Content starts
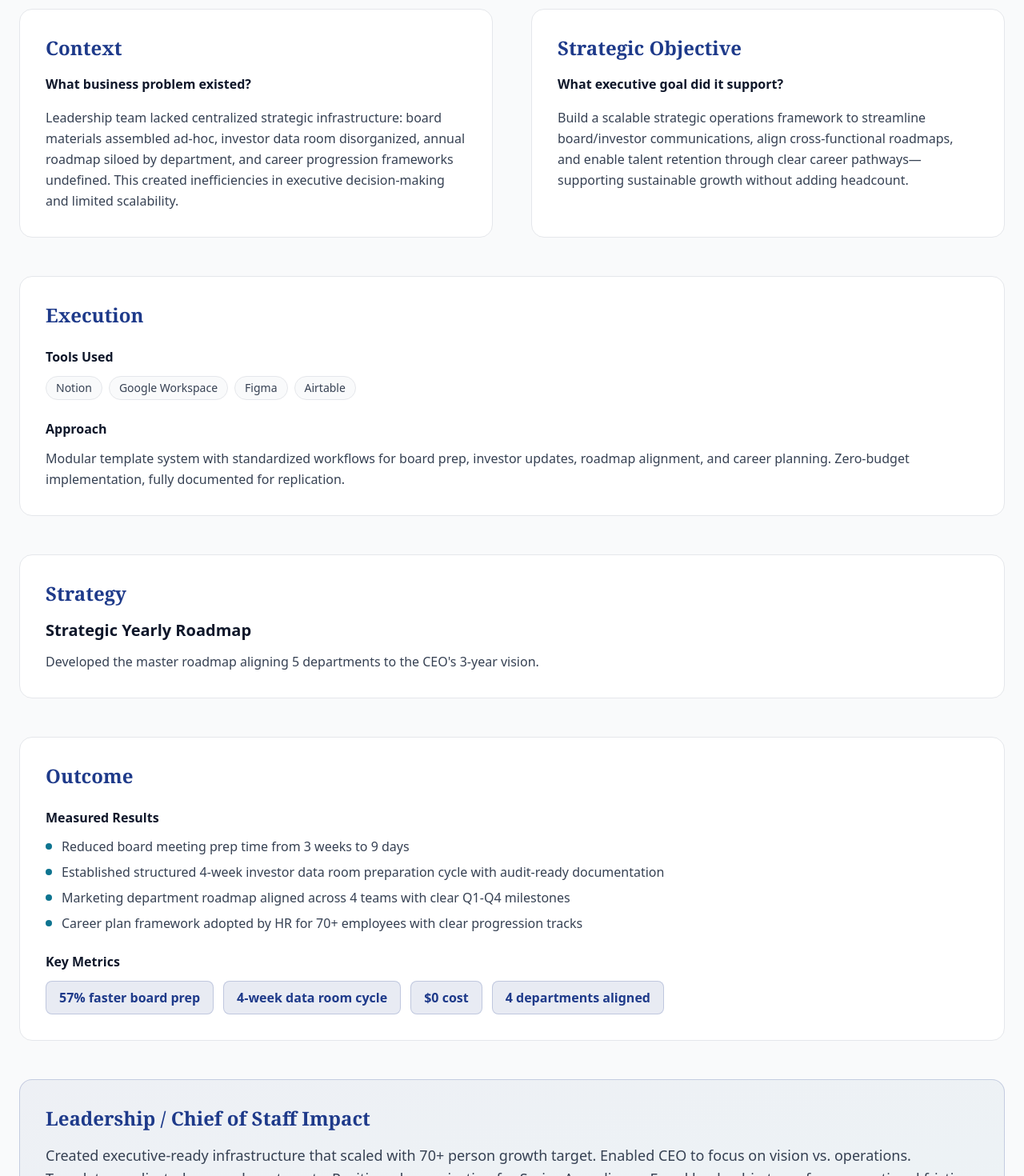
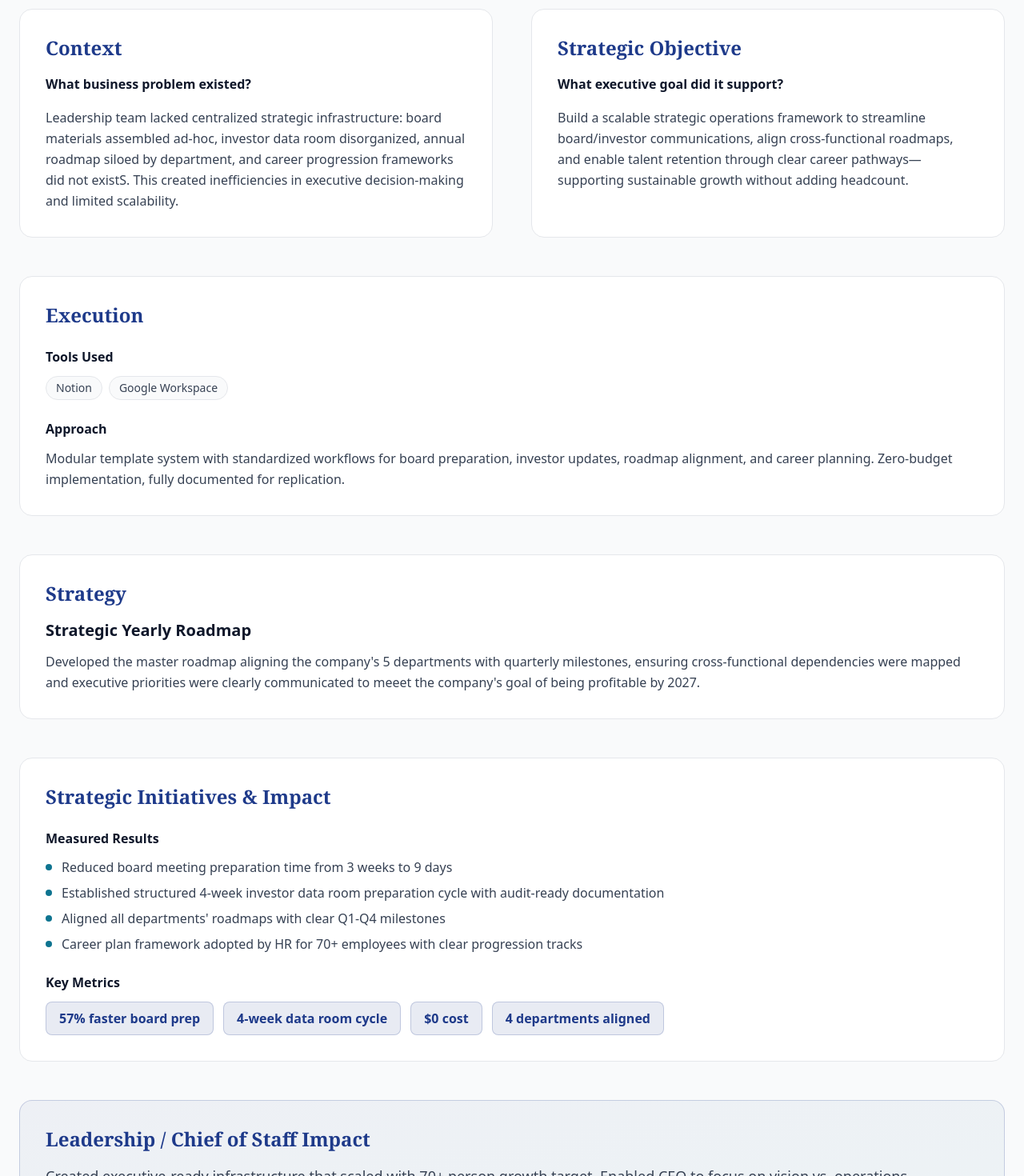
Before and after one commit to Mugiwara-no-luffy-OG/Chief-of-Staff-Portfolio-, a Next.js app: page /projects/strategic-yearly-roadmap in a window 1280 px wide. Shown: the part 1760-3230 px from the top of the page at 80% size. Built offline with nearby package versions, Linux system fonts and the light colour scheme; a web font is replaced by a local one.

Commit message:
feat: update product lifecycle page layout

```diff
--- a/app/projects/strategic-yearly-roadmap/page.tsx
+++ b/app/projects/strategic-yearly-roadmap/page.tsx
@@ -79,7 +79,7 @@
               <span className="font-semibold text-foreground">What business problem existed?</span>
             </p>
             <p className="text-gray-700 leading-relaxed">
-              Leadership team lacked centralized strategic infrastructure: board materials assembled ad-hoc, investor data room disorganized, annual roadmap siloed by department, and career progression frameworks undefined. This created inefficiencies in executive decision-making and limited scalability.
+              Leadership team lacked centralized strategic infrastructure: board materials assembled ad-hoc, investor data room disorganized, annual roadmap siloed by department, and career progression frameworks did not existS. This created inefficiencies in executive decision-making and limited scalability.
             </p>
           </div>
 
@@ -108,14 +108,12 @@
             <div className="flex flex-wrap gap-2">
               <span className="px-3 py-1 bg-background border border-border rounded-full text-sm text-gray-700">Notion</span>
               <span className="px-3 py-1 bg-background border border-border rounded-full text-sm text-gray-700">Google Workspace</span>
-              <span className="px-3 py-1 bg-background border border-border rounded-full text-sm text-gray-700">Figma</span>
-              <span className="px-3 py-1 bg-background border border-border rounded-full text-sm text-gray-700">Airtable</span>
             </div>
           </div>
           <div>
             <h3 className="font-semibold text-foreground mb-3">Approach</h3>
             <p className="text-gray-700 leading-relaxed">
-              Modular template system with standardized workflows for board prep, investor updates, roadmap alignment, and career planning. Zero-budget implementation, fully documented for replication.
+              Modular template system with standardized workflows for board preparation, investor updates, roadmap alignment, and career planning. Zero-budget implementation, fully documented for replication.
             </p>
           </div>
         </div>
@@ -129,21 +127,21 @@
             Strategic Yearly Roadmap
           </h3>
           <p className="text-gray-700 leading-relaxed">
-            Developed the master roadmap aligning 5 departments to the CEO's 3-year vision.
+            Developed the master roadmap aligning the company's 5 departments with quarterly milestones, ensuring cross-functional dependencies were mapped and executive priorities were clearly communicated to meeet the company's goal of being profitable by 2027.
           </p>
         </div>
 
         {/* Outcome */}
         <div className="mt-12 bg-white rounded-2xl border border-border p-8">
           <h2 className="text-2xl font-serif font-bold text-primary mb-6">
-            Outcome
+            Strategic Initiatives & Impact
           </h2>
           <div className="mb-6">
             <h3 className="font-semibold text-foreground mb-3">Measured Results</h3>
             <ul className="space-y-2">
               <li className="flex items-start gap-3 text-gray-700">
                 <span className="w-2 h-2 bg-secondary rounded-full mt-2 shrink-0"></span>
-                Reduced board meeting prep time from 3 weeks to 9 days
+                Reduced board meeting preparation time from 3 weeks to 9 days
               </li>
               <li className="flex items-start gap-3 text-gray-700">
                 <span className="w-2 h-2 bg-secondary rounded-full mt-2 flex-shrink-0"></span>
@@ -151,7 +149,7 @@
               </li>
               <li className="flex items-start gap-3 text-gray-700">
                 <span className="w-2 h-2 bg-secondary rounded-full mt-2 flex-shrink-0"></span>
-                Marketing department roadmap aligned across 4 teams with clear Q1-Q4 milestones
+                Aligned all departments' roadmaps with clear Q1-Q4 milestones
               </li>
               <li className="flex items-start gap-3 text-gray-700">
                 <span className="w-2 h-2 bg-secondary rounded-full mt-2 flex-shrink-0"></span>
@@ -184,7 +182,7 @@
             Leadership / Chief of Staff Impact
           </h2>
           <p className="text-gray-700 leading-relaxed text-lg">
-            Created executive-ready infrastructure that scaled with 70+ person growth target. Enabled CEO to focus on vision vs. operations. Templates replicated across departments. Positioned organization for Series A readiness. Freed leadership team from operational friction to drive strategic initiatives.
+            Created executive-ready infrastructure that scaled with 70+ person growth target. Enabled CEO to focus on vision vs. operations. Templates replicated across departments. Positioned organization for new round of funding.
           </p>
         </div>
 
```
Content ends
WORK INSTRUCTION: Find the lines in the records that contain the word "relaxed", then copy every one of them.

EXERCISE ANSWER:
             <p className="text-gray-700 leading-relaxed">
             <p className="text-gray-700 leading-relaxed">
           <p className="text-gray-700 leading-relaxed">
           <p className="text-gray-700 leading-relaxed text-lg">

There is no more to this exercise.